There is an emerging body of research that suggests that aggressive behavior is socially rewarded by other children-- in the article you posted, in kids as young as three-- in this research, by 4th to 6th graders:http://www.selfhelpmagazine.com/arti...gressboys.html
I think it's really clear by watching toddlers that they understand that aggression (whether physical aggression or the "relational" (mean words) aggression) has a big impact on others-- your peers and the adults around you. Even when children are parented without physical punishment, they can quickly figure out the rewards of hitting, biting, etc.
We should not be surprised by the use of aggression in children, even young ones. Adult men who batter do not grow up and start battering for the first time in their lives-- rather, they've practiced it on their siblings, playmates, and classmates.

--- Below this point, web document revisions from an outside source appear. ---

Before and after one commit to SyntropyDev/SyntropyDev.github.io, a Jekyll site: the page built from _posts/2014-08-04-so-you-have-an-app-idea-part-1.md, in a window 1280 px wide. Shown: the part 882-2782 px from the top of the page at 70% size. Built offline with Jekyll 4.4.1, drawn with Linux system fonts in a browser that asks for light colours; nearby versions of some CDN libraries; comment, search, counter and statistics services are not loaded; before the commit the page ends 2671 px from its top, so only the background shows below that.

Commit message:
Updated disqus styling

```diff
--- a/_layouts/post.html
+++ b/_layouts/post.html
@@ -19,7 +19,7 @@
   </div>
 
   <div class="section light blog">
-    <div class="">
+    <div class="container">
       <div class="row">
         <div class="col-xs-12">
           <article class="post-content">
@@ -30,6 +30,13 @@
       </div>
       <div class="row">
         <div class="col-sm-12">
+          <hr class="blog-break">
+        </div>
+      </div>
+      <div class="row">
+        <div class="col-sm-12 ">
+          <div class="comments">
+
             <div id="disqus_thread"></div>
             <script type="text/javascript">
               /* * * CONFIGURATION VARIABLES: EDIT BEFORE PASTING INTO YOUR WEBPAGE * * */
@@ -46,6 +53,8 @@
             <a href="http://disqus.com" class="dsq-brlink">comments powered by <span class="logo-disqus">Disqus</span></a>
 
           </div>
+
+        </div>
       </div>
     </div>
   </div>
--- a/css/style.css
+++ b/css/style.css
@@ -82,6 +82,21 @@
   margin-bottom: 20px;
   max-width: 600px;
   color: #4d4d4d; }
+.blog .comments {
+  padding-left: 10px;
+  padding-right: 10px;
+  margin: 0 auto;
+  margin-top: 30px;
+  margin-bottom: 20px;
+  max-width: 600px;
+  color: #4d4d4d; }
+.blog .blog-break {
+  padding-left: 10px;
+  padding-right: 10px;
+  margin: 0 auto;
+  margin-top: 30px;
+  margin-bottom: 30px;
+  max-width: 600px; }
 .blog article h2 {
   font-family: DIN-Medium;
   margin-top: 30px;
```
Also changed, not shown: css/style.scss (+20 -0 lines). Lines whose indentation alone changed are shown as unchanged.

In my son's former preschool/daycare, there was lots of relational aggression by the 2-3 year old crowd (usually girls). Both boys and girls were really into social power, and they found out that one of the ways to acquire it was by demeaning and excluding other kids. It was icky.
As long as our culture rewards aggression, we will continue to see it from everybody.